Brewarrina has a very proud history dating back thousands of years. From the beginning of time till present date Brewarrina has been known for its resilience and ability to pull through tough times. At this present time the township is suffering from one of the Country’s worst droughts on record and this is having a devastating effect on our community.
Many of our local farmers and families have sold up their properties and moved to bigger regional centres, the lack of opportunity for economic sustainability in the areas of agriculture, sheep and cattle farming has also been at an all-time low which has a ripple effect throughout the local community. Job losses in the local area have been at an all-time high and over the past few years many of the local businesses have had to close their doors due to financial hardship and a dwindling local economy.
To add to this devastation the NSW State government has announced the closure of yetta dhinnakkal correctional centre in mid-2020. This facility has 35 full time employees and houses between 50 to 100 inmates which brings much needed economy to the businesses of Brewarrina township. We expect the closure of this facility to have an even more devastating effect on our communities. Again, families will be forced to leave town in search of work.
Below we have outlined a small snippet of Brewarrina and as you will see we have an outstanding history and have a real opportunity to diversify and build a whole new economy around tourism (there is so much more to tell). But to be able to do this, our town needs some much needed help and the Rural Aid 10 Towns Makeover Initiative could help us achieve this.

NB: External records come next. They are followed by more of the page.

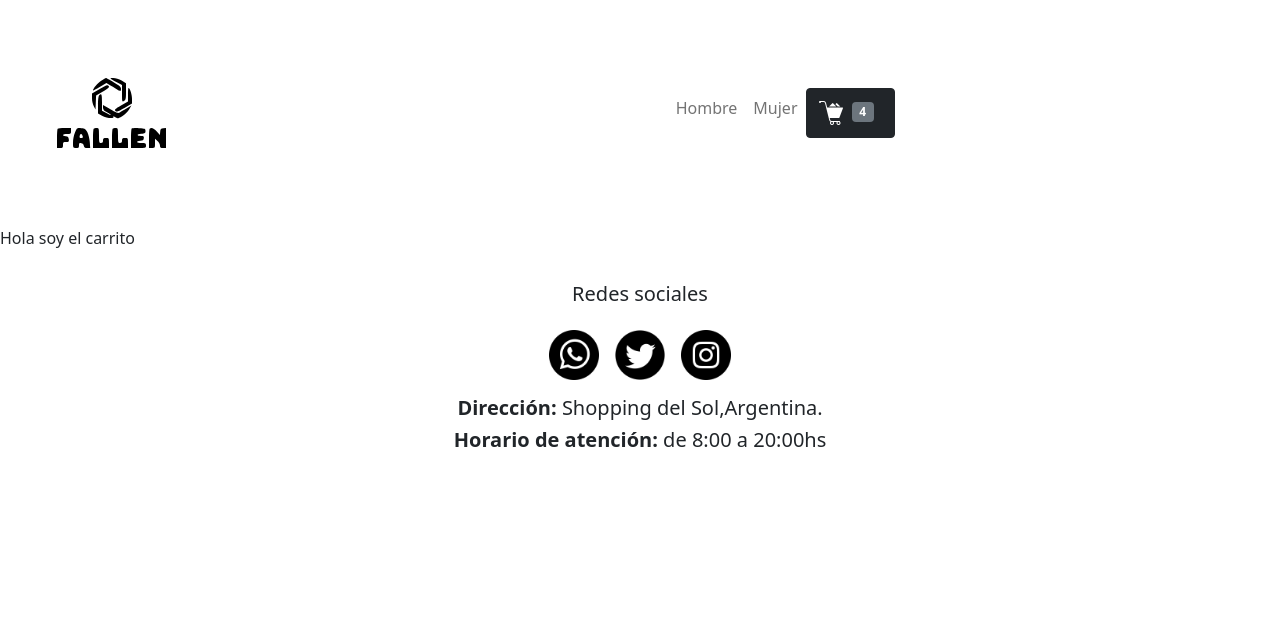
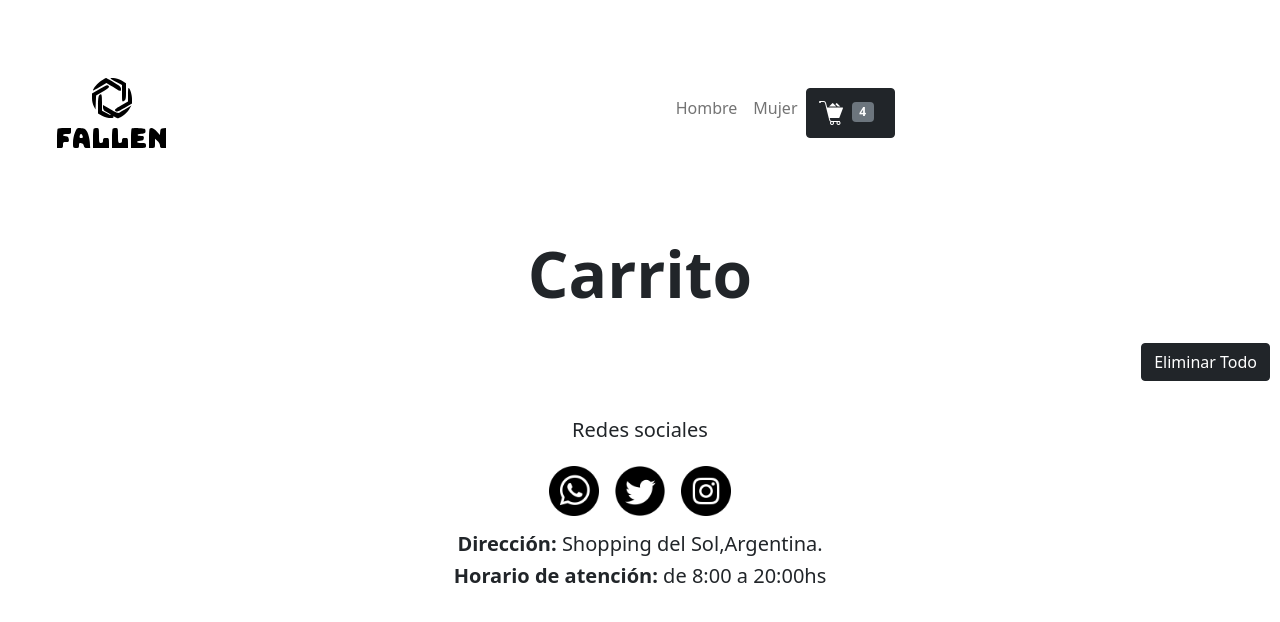
Before and after one commit to HugoRadulovich/14shoes, a React (Create React App) app: page /cart in a window 1280 px wide. Shown: the top 622 px of the page. Built offline with nearby package versions, Linux system fonts and the light colour scheme.

Commit message:
agregando CartContext

```diff
--- a/src/App.js
+++ b/src/App.js
@@ -1,6 +1,7 @@
 import './App.css';
 import 'bootstrap/dist/css/bootstrap.min.css';
 import { BrowserRouter, Routes, Route } from "react-router-dom";
+import CartContextProvider from "./components/CartContext";
 import Navbar from './components/Navbar';
 import Footer from './components/Footer';
 import ItemListContainer from './components/ItemListContainer'
@@ -9,10 +10,11 @@ import Cart  from './components/Cart'
 
 
 
+
 function App() {
   return (
    <>
-
+      <CartContextProvider>
         <BrowserRouter>
           <Navbar></Navbar>
             <Routes>
@@ -23,7 +25,7 @@ function App() {
             </Routes>
             <Footer></Footer>
         </BrowserRouter>
-
+      </CartContextProvider>
 
   </>
   );
--- /dev/null
+++ b/src/components/Cart.css
@@ -0,0 +1,36 @@
+.cartTitulo{
+    display: flex;
+    font-size: 4em;
+    justify-content: center;
+    font-weight: bold
+}
+.cartBtnEliminarTodo{
+    display: flex;
+    flex-direction: row;
+    justify-content:flex-end;
+    margin: 5px;
+    padding: 5px;
+}
+
+
+    .cartBody{
+    display: flex;
+    flex-direction: row;
+    margin: 5px;
+    padding: 5px
+}
+
+
+.cartImg{
+    width:16rem;
+    height:8rem;
+    display: flex;
+
+}
+
+.cartText{
+    display:flex;
+    flex-direction: column;
+
+
+}
--- a/src/components/Cart.jsx
+++ b/src/components/Cart.jsx
@@ -1,7 +1,49 @@
+import 'bootstrap/dist/css/bootstrap.min.css';
+import { useContext } from "react";
+import { CartContext } from "./CartContext";
+import './Cart.css'
+
 const Cart = () => {
+    const test = useContext(CartContext);
 
     return(
-        <p>Hola soy el carrito</p>
+        <>
+        <p className="cartTitulo">Carrito</p>
+        <div className="cartBtnEliminarTodo">
+        <button onClick={test.removeList} type="button" className="btn btn-dark">Eliminar Todo</button>
+        </div>
+
+        {
+            test.CartList.length > 0 && (
+
+                    test.CartList.map(item =>
+                        <>
+                        <hr></hr>
+                        <div className="cartBody">
+                            <div className="cartImg">
+                            <img src={item.img} alt="" />
+                            </div>
+
+                            <div className='cartText'>
+                            <p><b>Producto: </b>{item.nombre}</p>
+                            <p><b>Cantidad: </b>{item.cantidad}</p>
+                            <div>
+                            <p><b>Precio: </b>USD${item.precio}</p>
+                            </div>
+                            <button onClick={() => test.deleteItem(item.id)} type="button" class="btn btn-dark">Eliminar</button>
+                            </div>
+                        </div>
+
+
+
+                        </>)
+
+
+            )
+        }
+        </>
+
+
     )
 }
 
--- /dev/null
+++ b/src/components/CartContext.jsx
@@ -0,0 +1,45 @@
+import { createContext, useState } from "react";
+
+export const CartContext = createContext();
+
+const CartContextProvider = ({ children }) => {
+    const [CartList,setCartList] = useState([]);
+
+    const addToCart = (item, qty) => {
+        let found = CartList.find( product => product.id === item.id);
+        if ( found === undefined) {
+            setCartList([
+                ...CartList,
+                {
+                    id: item.id,
+                    img: item.img,
+                    nombre: item.nombre,
+                    precio: item.precio,
+                    cantidad: qty
+                }
+            ]);
+        } else {
+
+            found.cantidad += qty;
+        }
+
+    }
+
+    const removeList = () => {
+        setCartList([]);
+    }
+
+    const deleteItem = (id) => {
+        let result = CartList.filter(item =>  item.id != id);
+        setCartList(result);
+
+    }
+
+    return(
+        <CartContext.Provider value={{CartList, addToCart, removeList, deleteItem}}>
+            {children}
+        </CartContext.Provider>
+    )
+}
+
+export default CartContextProvider;
--- a/src/components/ItemDetail.jsx
+++ b/src/components/ItemDetail.jsx
@@ -1,17 +1,23 @@
 import 'bootstrap/dist/css/bootstrap.min.css';
-import { useState } from 'react';
+import { useContext, useState } from 'react';
 import ItemCount from './ItemCount';
 import Checkout  from './Checkout'
 import './ItemDetail.css';
+import { CartContext } from './CartContext';
 
 
 const ItemDetail = ({ item }) => {
 
     const [itemCount, setItemCount] = useState(0);
+    const tes = useContext(CartContext);
 
     const onAdd = (cantidad) => {
         alert("Usted selecciono " + cantidad + " pares.");
         setItemCount(cantidad);
+        console.log(item)
+        tes.addToCart(item,cantidad);
+
+
     }
 
 
--- a/src/utils/products.js
+++ b/src/utils/products.js
@@ -1,7 +1,6 @@
 const products = [
 {
-    "id":1,
-    "nombre":"NIKE X JORDAN ORANGE",
+    "id":1,"nombre":"NIKE X JORDAN ORANGE",
     "precio":150,
     "genero":"Female",
     "categoryId":9,
@@ -33,7 +32,7 @@ const products = [
     "categoryId":6,
     "img":require("../multimedia/4.png"),
     "descripcion":'Virgil Abloh se unio a Nike para desconstruir el Air Jordan 1 High que presentaba el iconico color UNC. La seria Nike X OffWhite Air Jordan 1 atrae una gran cantidad de atencion y se vende al instante.',
-    cantidad:3},
+    "cantidad":3},
 {
     "id":5,"nombre":"NIKE X JORDAN RED",
     "precio":150,
```
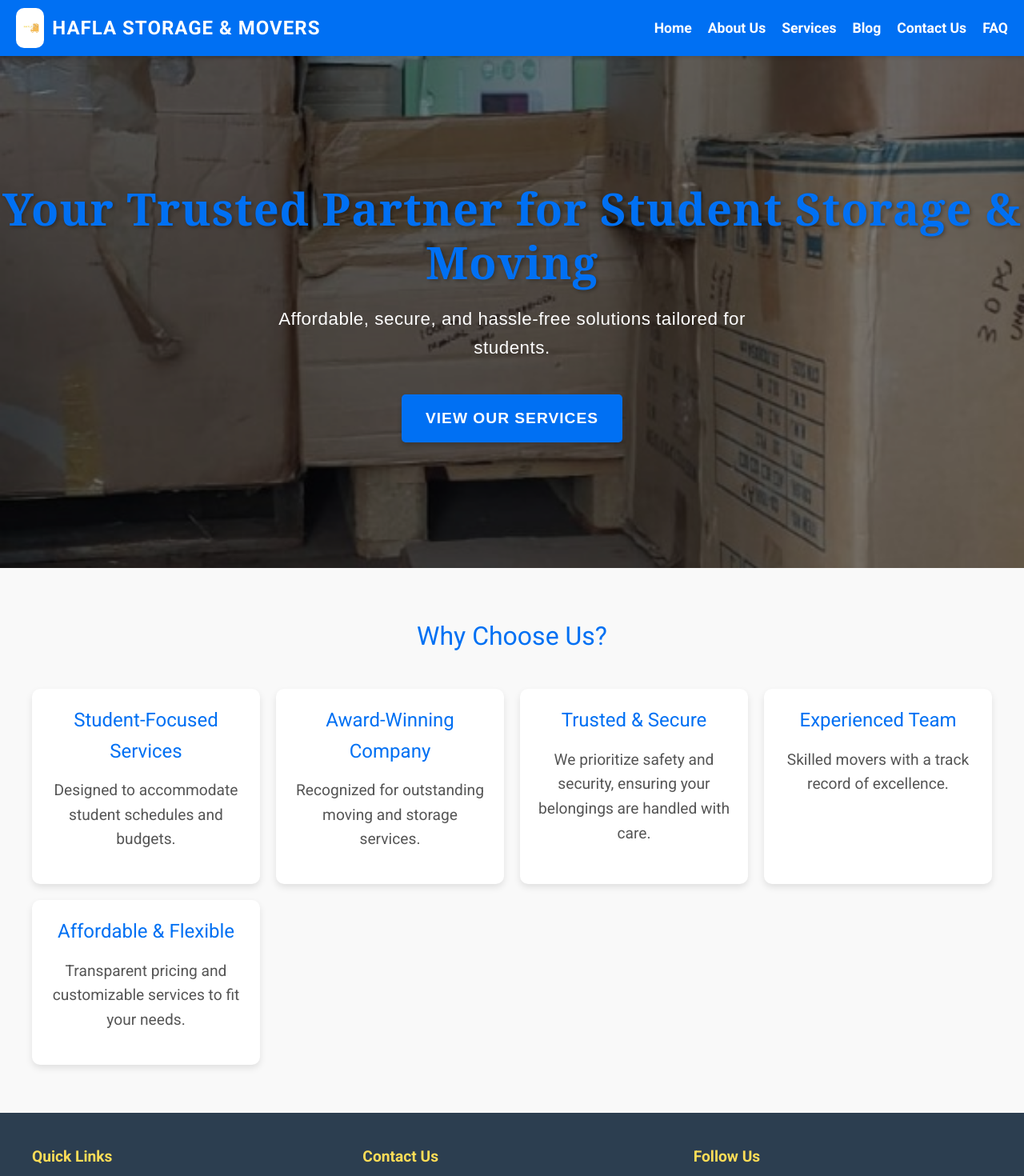
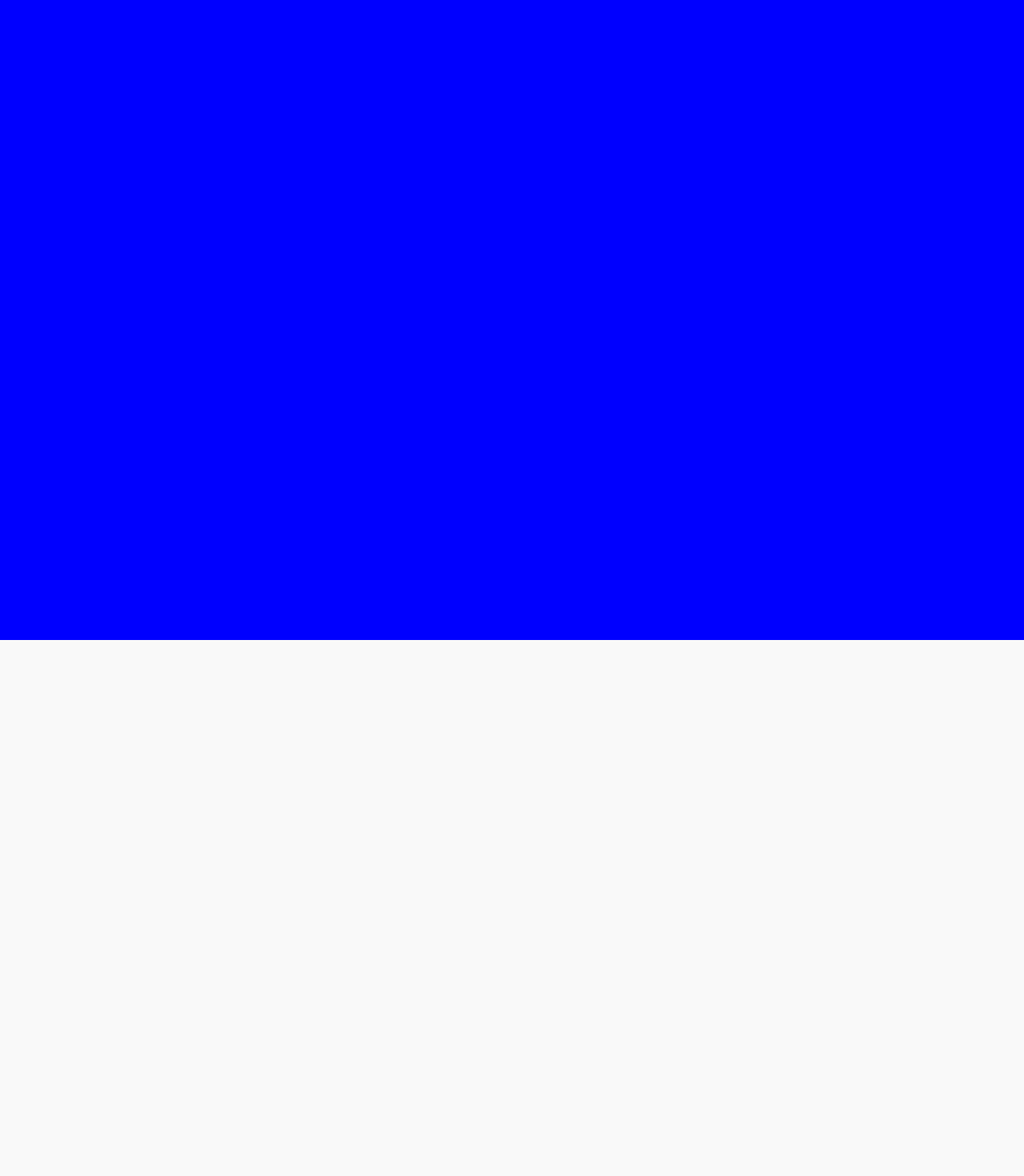
Before and after one commit to JohnMnyika/hafla-storage-and-movers, a Next.js app: page / in a window 1280 px wide. Shown: the top 1470 px of the page at 80% size. After the commit the page ends 800 px from the top, so only its background shows below. Built offline with nearby package versions, Linux system fonts and the light colour scheme.

Commit message:
This was simple

```diff
--- a/src/pages/index.tsx
+++ b/src/pages/index.tsx
@@ -1,75 +1,12 @@
 import Head from 'next/head';
-import Header from '../components/Header';
-import Footer from '../components/Footer';
-import Link from 'next/link';
-import styles from '../styles/Home.module.css';
 
 export default function Home() {
     return (
-        <div>
+        <div style={{ backgroundColor: 'blue', height: '100vh', width: '100vw', margin: 0, padding: 0 }}>
             <Head>
-                <title>Hafla Storage & Movers - Student Storage & Moving Services</title>
-                <meta name="description" content="Affordable, secure, and hassle-free student storage and moving services. Trusted by students for reliable solutions tailored to their needs." />
-                <meta name="keywords" content="student storage, moving services, affordable storage, secure storage, student movers" />
-                <meta name="author" content="Hafla Storage & Movers" />
-                <meta property="og:title" content="Hafla Storage & Movers - Student Storage & Moving Services" />
-                <meta property="og:description" content="Affordable, secure, and hassle-free student storage and moving services. Trusted by students for reliable solutions tailored to their needs." />
-                <meta property="og:image" content="http://hafla-storage-and-movers.co.ke/_next/image?url=%2Flogo.jpeg&w=64&q=75" />
-                <meta property="og:url" content="http://hafla-storage-and-movers.co.ke/" />
-                <link rel="canonical" href="http://hafla-storage-and-movers.co.ke/" />
-                <script type="application/ld+json">
-                    {JSON.stringify({
-                        "@context": "https://schema.org",
-                        "@type": "Company",
-                        "name": "Hafla Storage & Movers",
-                        "url": "http://hafla-storage-and-movers.co.ke/",
-                        "logo": "http://hafla-storage-and-movers.co.ke/_next/image?url=%2Flogo.jpeg&w=64&q=75",
-                        "description": "Affordable, secure, and hassle-free student storage and moving services.",
-                        "contactPoint": {
-                            "@type": "ContactPoint",
-                            "telephone": "+123-456-7890",
-                            "contactType": "customer service"
-                        }
-                    })}
-                </script>
+                <title>Please pay the developers to fix this page</title>
+                <meta name="description" content="A plain blue page." />
             </Head>
-            <Header />
-            <div className={styles.hero}>
-                <div className={styles.heroContent}>
-                    <h1>Your Trusted Partner for Student Storage & Moving</h1>
-                    <p style={{ color: '#fff' }}>Affordable, secure, and hassle-free solutions tailored for students.</p>
-                    <Link href="/services" className={styles.ctaButton}>View Our Services</Link>
-                </div>
-            </div>
-
-            {/* Why Choose Us Section */}
-            <section className={styles.whyChooseUs}>
-                <h2>Why Choose Us?</h2>
-                <div className={styles.reasonsGrid}>
-                    <div className={styles.reasonCard}>
-                        <h3>Student-Focused Services</h3>
-                        <p>Designed to accommodate student schedules and budgets.</p>
-                    </div>
-                    <div className={styles.reasonCard}>
-                        <h3>Award-Winning Company</h3>
-                        <p>Recognized for outstanding moving and storage services.</p>
-                    </div>
-                    <div className={styles.reasonCard}>
-                        <h3>Trusted & Secure</h3>
-                        <p>We prioritize safety and security, ensuring your belongings are handled with care.</p>
-                    </div>
-                    <div className={styles.reasonCard}>
-                        <h3>Experienced Team</h3>
-                        <p>Skilled movers with a track record of excellence.</p>
-                    </div>
-                    <div className={styles.reasonCard}>
-                        <h3>Affordable & Flexible</h3>
-                        <p>Transparent pricing and customizable services to fit your needs.</p>
-                    </div>
-                </div>
-            </section>
-
-            <Footer />
         </div>
     );
 }
```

Brewarrina is located amid the traditional lands of the Muruwari, Ngemba, Weilwan and Yualwarri first nation peoples. The area has a long Indigenous Australian history and was once the meeting ground for over 5,000 people.
The Brewarrina Fish Traps
The Brewarrina fish traps are estimated to be over 40,000 years old and one of the oldest man-made structures on earth. This elaborate network of rock weirs and pools stretches for around half a kilometre along the riverbed and was built by ancient tribes, to catch fish as they swam upstream.
First White Settlers
White man arrived in the district around 1839-40. The first people to own land where the town now stands were the Lawson brothers, who had two holdings – one called “Walcha” and another called “Moona” The town was first known as “Walcha Hut” but this later changed to “Brewarrina”.
Cobb & Co Outpost
Cobb & Co helped to bring white people to Aboriginal land and is very much part of our common story. Brewarrina was formally surveyed and laid out in 1861 and proclaimed on 28 April 1863.
Hospital Creek Massacre
In 1859, somewhere between 300-400 Aboriginal people were massacred by white settlers in an event known as the Hospital Creek Massacre, recollections of which vary. A memorial was erected by the local Aboriginal Land Council near the site of the massacre.
In 1859 a riverboat called Gemini, skippered by William Randell, reached the town. This opened the possibility of developing the town as a port, and by the early 1860s Brewarrina was recognised as the furthest navigable point on the Darling River. Brewarrina became a port for shipping wool to Adelaide via the Darling and Murray rivers.
The Brewarrina workshop dates are fast approaching. We invite all locals to come along and share your ideas about the future of your town and what you want to retain, regain, change and create!
Workshops will be facilitated by social entrepreneur and small-town renewal specialist Peter Kenyon as part of the 10 Towns initiative through Rural Aid.
So, what’s your BIG idea is for your town?
Contact your town Co-ordinator to find out how you can be a part of the conversations to put together a 5-year community plan that will focus on renewal and long-term sustainability.
WORKSHOP DATES – 19/07/2020 – 21/07/2020
TOWN CONTACT – HEATHER FINALAYSON